What upsets me most are comments like “career suicide” and the “mommy track”. What’s wrong with that? The fruits of a typical career are nothing more than status, prestige and money. The fruits of the “mommy track” are a your children. That isn’t to say that women that decide to work careers aren’t good mothers, nor that their children are harmed, it just means that I think children are better off with a stay at home mom or parent.

I would do what you want you to do and disregard what other people think. The people that make these kinds of comments in mean them in a negative way have no clue how hard a stay at home Mom works. I work from home, and see my wife daily do the job of a stay at home Mom, and while different, her job is way harder than mine and frankly far more rewarding. People who think otherwise are just ignorant.
If you want to return to work, than by all means do so. If you want to stay home with your children and be a stay at home Mom, than that is wonderful news. Go where your heart leads you, not where your pocket book or other ignorant people pressure you.

As for your husband, is his job demanding or is he demanding of himself? Ask yourself this: What would happen if he cut back his hours some? Would they fire him? Probably not. Would his review suffer? Maybe. Would the extra income you would make, make up for the potential income loss in raises/bonuses he would possibly lose? I would suspect it would. I’d suggest both of you eliminate the financial pieces of all this, and really get to the core of why you want to work or why you want to stay home. Often the answer to these questions aren’t really financial.

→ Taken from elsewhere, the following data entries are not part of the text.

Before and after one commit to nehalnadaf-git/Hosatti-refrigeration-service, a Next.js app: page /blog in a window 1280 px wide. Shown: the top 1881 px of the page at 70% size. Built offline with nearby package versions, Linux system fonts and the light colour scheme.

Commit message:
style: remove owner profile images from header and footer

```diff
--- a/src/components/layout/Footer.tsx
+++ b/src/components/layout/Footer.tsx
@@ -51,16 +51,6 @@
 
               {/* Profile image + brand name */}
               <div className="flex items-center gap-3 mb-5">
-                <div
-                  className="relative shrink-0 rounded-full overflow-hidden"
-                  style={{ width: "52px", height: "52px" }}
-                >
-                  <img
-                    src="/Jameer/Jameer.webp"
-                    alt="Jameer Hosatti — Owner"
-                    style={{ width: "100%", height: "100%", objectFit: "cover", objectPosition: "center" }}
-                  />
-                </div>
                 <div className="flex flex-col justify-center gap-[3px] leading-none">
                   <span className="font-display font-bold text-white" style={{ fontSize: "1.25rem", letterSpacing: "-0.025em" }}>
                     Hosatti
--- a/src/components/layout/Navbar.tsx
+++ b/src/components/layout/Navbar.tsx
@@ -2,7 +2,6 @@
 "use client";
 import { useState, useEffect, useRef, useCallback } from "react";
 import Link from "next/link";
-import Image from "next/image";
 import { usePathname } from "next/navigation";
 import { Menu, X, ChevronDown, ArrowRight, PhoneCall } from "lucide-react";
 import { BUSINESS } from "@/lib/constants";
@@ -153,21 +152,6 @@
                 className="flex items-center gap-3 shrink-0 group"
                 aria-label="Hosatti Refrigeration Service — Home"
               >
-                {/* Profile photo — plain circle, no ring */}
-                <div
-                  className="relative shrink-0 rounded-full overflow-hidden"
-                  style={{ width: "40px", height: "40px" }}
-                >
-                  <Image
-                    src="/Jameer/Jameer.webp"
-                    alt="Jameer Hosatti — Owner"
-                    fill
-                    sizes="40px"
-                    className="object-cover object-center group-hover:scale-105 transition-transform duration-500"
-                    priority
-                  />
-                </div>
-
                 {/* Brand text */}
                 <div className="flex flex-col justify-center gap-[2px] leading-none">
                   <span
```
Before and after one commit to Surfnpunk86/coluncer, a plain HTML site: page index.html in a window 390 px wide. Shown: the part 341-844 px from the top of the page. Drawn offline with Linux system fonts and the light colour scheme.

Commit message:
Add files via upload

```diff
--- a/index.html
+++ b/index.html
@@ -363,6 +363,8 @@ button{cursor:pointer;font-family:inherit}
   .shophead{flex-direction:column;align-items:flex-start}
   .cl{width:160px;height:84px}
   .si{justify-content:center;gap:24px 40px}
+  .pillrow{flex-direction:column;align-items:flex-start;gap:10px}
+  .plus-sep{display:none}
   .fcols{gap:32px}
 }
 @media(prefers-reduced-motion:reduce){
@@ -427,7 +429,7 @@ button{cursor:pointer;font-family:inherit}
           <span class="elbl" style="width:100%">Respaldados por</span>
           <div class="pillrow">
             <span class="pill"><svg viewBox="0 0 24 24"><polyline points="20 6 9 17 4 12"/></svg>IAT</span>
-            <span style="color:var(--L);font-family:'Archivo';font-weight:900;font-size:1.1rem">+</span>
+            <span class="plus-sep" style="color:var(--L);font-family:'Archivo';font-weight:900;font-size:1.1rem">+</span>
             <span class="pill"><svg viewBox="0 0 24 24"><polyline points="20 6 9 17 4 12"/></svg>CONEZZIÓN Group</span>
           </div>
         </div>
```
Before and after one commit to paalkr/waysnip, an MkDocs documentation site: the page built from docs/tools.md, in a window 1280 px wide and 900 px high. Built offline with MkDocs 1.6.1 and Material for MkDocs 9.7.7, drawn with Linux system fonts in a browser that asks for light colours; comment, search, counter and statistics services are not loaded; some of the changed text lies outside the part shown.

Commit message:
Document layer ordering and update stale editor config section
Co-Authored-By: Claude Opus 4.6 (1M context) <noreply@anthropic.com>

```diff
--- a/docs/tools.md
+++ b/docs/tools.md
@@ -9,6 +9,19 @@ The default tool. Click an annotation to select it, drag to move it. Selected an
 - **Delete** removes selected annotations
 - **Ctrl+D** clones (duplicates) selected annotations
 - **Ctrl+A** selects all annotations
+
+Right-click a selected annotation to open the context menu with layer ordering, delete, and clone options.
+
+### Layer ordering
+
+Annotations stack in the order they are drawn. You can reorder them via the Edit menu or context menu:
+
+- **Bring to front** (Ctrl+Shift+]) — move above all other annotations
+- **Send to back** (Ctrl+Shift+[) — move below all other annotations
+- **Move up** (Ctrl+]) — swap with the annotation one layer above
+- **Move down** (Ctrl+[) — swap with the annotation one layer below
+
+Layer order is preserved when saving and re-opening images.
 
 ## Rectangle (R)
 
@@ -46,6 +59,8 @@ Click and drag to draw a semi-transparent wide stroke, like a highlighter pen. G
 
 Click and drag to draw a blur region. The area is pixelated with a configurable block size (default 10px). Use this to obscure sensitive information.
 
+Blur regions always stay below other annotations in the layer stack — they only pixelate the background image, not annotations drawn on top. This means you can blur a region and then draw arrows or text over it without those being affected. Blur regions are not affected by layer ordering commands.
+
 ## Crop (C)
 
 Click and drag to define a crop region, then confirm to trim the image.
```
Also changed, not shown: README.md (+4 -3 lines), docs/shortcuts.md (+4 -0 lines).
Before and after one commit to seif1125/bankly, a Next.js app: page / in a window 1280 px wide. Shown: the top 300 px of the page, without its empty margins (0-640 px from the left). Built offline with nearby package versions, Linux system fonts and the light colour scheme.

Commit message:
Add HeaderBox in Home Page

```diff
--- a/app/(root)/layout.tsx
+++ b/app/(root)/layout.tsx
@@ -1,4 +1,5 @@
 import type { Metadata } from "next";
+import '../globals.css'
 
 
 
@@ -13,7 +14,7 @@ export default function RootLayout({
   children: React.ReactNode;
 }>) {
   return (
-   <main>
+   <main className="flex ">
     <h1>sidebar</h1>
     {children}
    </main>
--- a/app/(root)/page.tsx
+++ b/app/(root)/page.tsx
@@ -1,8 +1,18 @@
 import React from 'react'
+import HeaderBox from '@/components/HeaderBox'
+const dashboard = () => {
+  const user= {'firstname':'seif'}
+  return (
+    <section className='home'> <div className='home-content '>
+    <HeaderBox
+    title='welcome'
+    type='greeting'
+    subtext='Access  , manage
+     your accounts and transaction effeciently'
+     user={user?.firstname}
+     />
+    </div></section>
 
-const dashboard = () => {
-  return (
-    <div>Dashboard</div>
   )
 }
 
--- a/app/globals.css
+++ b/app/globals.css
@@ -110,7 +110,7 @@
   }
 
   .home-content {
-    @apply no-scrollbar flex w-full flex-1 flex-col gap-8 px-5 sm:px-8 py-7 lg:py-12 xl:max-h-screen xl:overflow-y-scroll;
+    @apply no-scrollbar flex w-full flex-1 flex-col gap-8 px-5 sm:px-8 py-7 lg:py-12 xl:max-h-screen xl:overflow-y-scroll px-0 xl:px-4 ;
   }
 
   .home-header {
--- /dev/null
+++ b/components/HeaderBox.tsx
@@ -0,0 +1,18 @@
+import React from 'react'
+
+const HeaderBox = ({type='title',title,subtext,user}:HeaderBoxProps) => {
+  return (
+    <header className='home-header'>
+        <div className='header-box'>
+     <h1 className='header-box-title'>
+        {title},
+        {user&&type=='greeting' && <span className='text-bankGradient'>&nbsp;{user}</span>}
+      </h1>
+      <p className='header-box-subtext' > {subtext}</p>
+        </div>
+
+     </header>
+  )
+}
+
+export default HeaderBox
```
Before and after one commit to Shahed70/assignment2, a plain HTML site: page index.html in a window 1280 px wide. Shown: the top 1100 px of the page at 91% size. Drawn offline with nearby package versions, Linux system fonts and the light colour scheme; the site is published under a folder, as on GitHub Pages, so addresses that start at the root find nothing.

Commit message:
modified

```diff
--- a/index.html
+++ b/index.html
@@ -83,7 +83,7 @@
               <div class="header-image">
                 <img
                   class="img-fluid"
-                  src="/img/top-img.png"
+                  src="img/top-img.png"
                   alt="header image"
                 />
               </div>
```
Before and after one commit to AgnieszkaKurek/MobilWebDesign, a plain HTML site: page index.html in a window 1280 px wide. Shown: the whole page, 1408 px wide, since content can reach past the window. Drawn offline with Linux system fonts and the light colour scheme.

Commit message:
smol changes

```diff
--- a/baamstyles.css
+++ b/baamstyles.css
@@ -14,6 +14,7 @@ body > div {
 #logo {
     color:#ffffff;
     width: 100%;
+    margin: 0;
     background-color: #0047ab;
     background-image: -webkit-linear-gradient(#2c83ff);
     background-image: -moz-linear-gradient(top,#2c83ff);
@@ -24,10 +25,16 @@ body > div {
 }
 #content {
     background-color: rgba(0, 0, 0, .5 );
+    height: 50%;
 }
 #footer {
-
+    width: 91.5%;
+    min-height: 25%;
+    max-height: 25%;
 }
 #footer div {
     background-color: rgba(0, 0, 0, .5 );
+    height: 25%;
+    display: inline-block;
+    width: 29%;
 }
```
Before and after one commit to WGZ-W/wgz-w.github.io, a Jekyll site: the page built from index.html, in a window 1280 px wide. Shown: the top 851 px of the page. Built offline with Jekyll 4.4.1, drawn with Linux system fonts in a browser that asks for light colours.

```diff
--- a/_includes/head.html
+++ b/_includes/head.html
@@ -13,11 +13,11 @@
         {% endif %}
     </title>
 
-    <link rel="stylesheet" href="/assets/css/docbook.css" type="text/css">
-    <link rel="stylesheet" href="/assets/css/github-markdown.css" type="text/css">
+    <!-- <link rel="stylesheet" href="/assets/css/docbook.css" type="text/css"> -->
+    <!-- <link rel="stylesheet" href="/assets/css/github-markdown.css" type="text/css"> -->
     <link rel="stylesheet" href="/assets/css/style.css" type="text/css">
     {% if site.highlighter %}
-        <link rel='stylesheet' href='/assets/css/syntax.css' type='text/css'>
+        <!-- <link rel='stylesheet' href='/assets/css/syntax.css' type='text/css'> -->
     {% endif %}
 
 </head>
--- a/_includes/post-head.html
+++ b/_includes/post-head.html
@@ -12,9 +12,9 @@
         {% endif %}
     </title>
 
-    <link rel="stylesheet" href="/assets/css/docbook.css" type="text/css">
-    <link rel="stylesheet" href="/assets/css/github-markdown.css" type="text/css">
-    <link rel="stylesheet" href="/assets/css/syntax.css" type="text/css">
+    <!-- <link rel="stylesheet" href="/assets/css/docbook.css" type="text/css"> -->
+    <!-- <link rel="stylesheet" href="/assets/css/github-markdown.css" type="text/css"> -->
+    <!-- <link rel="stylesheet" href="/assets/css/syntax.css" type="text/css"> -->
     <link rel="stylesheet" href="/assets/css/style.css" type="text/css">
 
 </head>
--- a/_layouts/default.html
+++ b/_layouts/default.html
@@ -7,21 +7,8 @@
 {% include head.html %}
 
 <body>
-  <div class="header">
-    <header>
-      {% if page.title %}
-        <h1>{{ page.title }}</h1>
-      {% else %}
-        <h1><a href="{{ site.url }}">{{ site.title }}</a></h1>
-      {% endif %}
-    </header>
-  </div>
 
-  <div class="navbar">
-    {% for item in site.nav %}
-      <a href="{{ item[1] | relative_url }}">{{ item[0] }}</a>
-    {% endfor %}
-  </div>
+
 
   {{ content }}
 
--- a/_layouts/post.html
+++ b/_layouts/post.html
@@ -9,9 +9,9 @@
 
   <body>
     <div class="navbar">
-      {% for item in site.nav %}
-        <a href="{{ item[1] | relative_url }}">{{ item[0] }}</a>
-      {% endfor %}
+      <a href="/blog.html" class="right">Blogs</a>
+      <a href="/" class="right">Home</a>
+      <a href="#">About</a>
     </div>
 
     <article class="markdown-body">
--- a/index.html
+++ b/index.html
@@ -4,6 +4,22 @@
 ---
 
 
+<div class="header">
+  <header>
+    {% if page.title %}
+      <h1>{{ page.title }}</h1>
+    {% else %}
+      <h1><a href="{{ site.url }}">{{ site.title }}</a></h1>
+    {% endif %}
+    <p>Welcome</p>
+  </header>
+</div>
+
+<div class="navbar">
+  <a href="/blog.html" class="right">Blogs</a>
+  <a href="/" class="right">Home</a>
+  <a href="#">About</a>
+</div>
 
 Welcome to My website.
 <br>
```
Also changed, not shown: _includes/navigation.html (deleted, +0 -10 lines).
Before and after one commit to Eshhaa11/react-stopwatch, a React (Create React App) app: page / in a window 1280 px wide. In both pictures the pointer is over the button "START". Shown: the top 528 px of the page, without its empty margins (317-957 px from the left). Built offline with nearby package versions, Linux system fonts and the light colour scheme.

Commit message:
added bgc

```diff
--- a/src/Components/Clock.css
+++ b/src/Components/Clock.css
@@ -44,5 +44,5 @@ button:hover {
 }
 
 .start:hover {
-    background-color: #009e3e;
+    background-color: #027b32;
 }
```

Let us know what you decide to do!

Patrick’s Answer:

I think along the same lines as Glblguy here – “career suicide” and the “mommy track” are just buzz words. In my opinion, you shouldn’t worry about what your friends or professional contacts think. You should figure out what you want in life, and then find a way to make it happen.

If you and your husband are happy with his income and the current arrangement, then keep it that way. If you discover you would prefer to return to work full-time and he would prefer to stay at home or take a lesser paying, but less demanding job, then go for it. If you both want to work full-time high demanding jobs, then do it. The key is communicating and discovering which is the best option for your situation.

My wife and I are expecting our first child and recently had to make the decision of whether she should be a stay at home mom or a working mom. For us, the best choice was to have my wife stay at home. But that certainly doesn’t work for everyone. My readers left a bunch of great comments in the article and I invite you to visit it and read their perspectives… it may help you decide which option is best for you and your family. Best of luck!

Lynnae’s Response:

I’ve been a stay at home mom for 11 years now, and I don’t regret one moment of it. Recently my blog has given me the opportunity to travel, and while I enjoy going different places, it’s been incredibly hard to leave my family behind. And I won’t lie. It’s been hard on the kids, too, even though at 11 and 6 they’re a little bit older.

In fact, when my daughter (the 11 year old) was asked recently for a survey about one thing in her life she wishes she could change, her response was that her mom wouldn’t travel so much…and I’ve only been on 3 trips since October!

In the end, my response is to cut back on the travel schedule once I’m through the summer. I much prefer being a stay at home mom to being a career woman. That said, only you can make the choice that’s right for you. But make sure your choice is based on what’s right for you and your family, not what everyone else thinks is right.

Readers: What do you think? Any words of wisdom?

Photo by limaoscarjuliet.